Segment Open

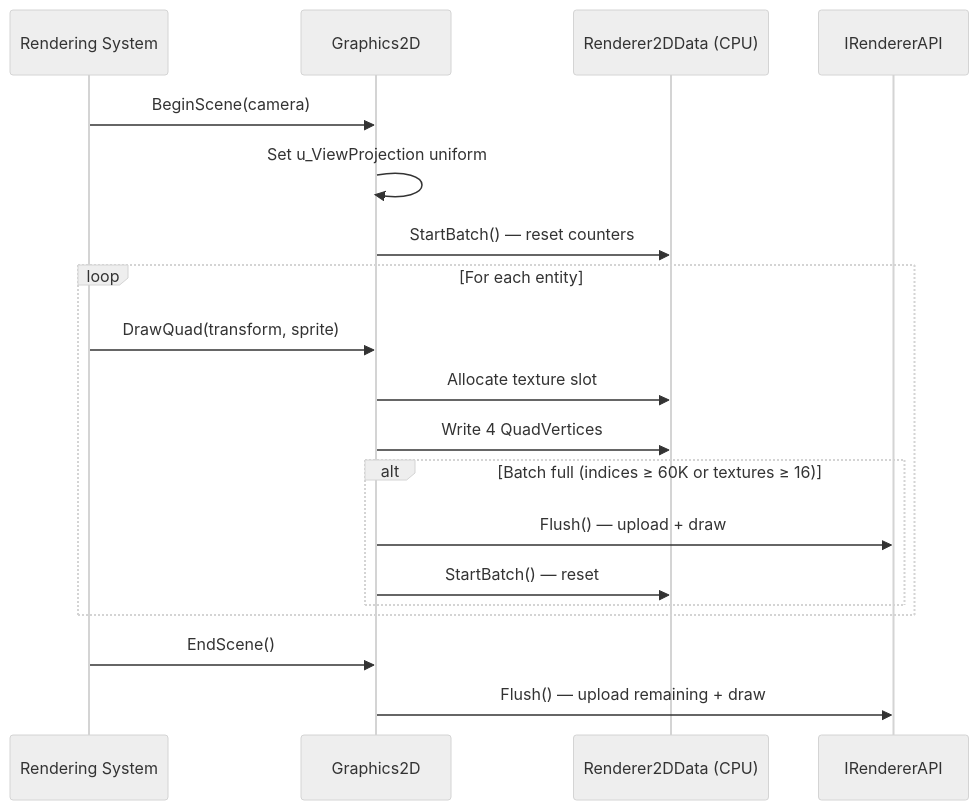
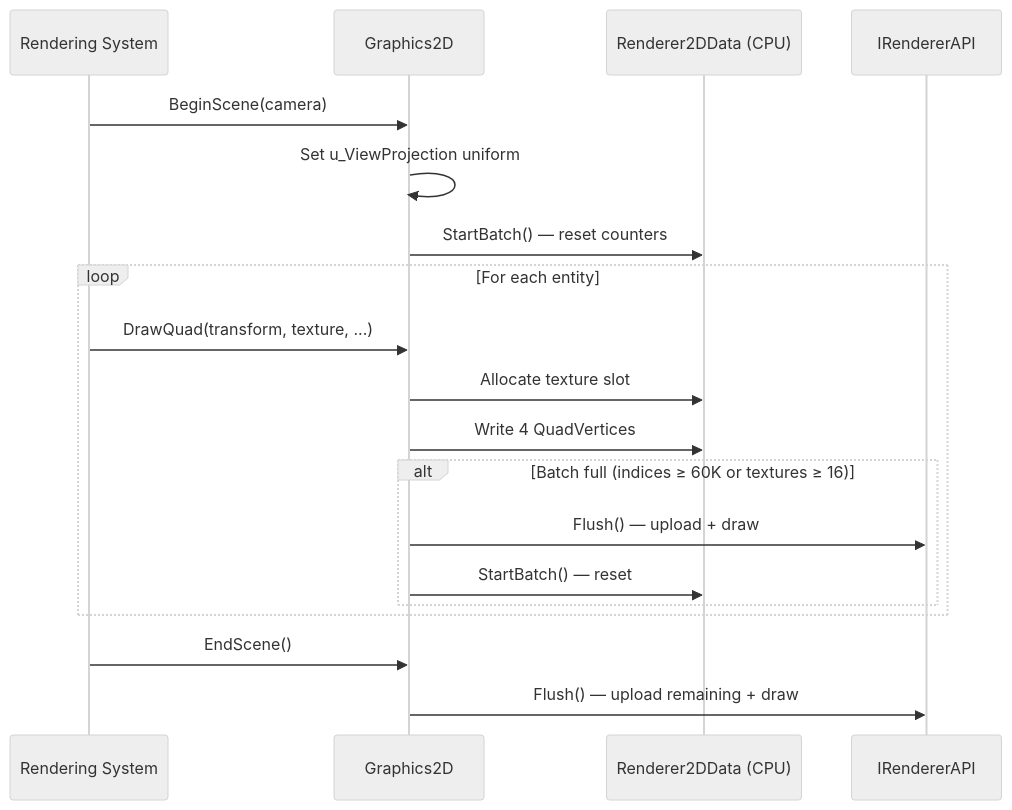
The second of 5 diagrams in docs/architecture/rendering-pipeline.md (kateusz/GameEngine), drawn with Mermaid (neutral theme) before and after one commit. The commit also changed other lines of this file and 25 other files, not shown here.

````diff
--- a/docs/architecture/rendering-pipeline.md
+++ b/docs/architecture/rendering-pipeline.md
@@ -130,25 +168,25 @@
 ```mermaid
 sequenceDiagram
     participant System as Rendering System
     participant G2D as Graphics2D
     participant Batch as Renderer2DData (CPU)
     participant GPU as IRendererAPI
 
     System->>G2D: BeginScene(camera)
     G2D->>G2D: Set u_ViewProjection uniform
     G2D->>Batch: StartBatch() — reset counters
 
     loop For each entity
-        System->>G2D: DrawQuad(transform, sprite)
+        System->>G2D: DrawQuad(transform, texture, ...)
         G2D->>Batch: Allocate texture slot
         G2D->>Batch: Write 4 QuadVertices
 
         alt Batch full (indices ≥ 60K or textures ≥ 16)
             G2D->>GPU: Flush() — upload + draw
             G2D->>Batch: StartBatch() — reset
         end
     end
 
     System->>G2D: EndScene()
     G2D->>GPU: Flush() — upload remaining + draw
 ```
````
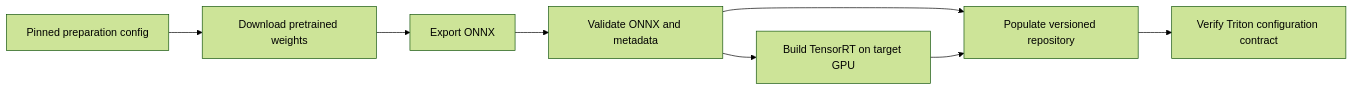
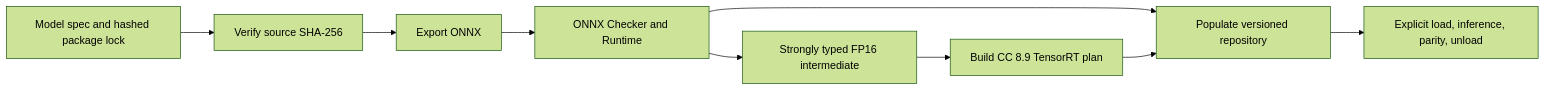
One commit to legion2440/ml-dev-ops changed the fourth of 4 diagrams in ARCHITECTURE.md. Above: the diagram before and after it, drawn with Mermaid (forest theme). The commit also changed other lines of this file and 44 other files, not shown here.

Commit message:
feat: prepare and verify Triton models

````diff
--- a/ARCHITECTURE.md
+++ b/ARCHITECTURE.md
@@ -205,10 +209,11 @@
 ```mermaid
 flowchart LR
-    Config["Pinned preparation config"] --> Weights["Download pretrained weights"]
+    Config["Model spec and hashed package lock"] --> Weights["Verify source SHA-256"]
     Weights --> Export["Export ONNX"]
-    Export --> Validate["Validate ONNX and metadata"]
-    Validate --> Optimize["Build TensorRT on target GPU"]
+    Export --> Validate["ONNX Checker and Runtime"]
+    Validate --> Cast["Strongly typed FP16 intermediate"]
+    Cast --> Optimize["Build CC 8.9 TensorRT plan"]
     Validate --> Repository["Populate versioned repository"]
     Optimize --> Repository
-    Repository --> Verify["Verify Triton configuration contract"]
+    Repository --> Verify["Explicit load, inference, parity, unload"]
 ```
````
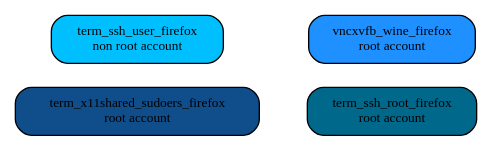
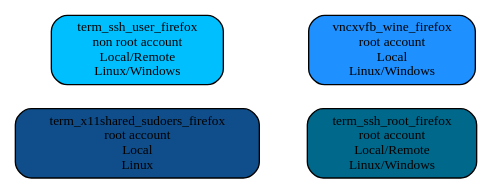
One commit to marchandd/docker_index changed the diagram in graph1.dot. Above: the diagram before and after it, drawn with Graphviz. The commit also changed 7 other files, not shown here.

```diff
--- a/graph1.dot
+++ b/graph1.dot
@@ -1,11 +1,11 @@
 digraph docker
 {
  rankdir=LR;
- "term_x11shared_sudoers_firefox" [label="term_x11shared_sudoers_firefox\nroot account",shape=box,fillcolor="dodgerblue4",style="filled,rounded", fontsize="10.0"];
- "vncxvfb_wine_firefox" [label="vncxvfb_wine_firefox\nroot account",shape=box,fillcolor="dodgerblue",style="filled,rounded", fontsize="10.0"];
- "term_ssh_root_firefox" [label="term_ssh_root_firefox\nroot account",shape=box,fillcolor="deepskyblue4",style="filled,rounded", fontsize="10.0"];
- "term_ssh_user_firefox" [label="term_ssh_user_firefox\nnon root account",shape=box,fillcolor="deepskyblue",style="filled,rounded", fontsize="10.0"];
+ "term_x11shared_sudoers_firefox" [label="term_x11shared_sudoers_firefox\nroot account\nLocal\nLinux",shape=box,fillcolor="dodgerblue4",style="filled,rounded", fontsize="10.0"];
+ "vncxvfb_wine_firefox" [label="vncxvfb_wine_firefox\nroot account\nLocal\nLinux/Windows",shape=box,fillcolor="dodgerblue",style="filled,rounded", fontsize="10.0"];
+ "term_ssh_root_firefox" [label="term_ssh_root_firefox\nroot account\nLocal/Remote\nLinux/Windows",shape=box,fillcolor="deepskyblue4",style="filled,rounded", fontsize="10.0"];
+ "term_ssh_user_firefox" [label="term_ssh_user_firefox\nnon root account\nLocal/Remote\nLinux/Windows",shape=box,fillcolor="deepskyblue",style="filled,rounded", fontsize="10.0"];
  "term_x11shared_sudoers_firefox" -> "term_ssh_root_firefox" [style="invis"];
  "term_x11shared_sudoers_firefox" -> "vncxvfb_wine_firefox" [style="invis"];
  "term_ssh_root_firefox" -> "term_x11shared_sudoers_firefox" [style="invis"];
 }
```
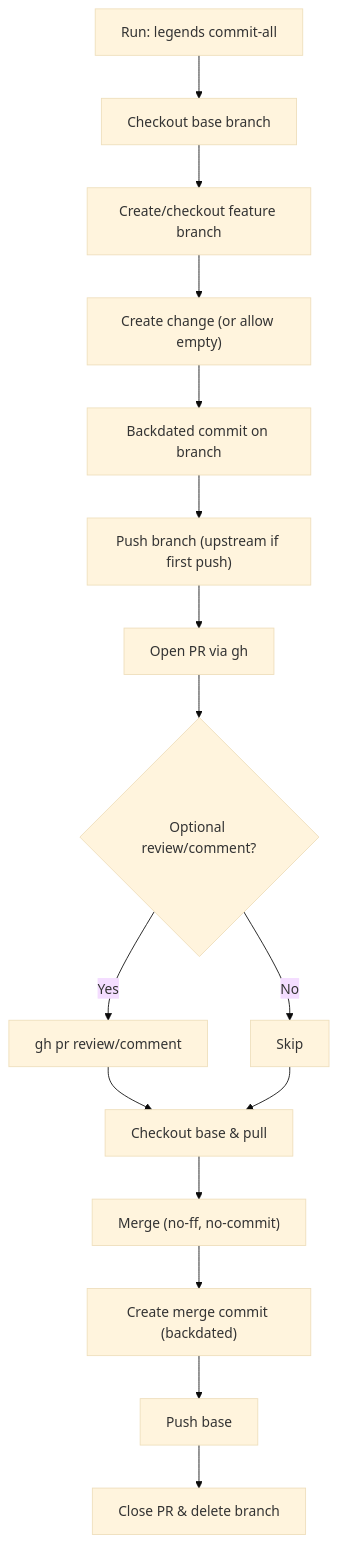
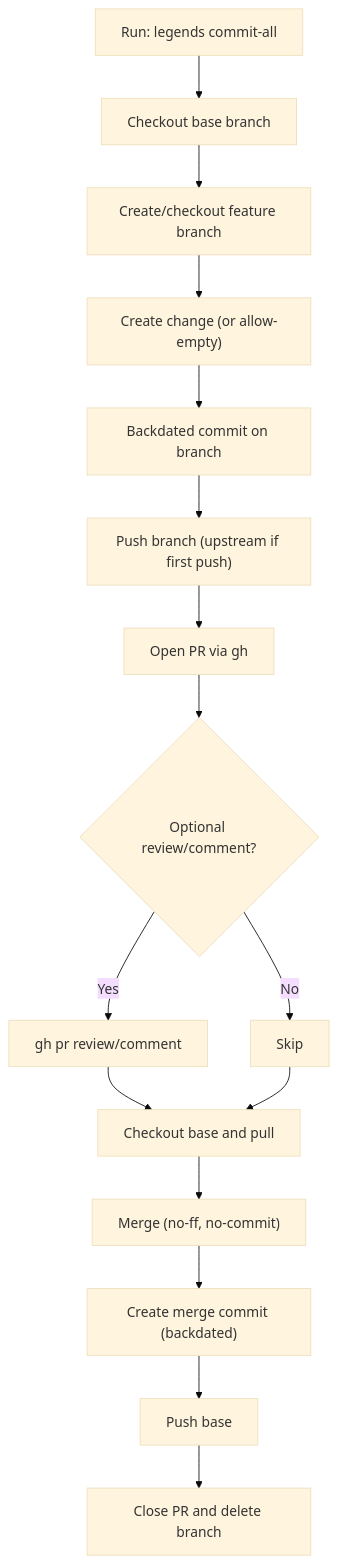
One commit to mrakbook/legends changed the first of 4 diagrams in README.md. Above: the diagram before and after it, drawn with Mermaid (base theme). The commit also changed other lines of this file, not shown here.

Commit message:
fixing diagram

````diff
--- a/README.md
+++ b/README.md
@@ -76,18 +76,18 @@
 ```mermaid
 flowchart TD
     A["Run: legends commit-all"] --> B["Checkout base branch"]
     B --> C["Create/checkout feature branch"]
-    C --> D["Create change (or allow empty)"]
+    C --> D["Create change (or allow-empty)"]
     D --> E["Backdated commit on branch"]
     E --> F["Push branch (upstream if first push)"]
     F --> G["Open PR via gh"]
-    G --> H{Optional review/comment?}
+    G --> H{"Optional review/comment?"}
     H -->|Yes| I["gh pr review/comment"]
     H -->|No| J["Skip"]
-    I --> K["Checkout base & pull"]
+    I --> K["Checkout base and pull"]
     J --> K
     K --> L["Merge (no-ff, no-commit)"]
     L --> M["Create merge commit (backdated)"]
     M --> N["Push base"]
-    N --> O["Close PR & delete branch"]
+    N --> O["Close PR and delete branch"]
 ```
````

Segment Closed

- [ACTIVITY]: Find each line in the data above with the word "base", then copy it.

- [PROBLEM SOLUTION]:
One commit to mrakbook/legends changed the first of 4 diagrams in README.md. Above: the diagram before and after it, drawn with Mermaid (base theme). The commit also changed other lines of this file, not shown here.
     A["Run: legends commit-all"] --> B["Checkout base branch"]
-    I --> K["Checkout base & pull"]
+    I --> K["Checkout base and pull"]
     M --> N["Push base"]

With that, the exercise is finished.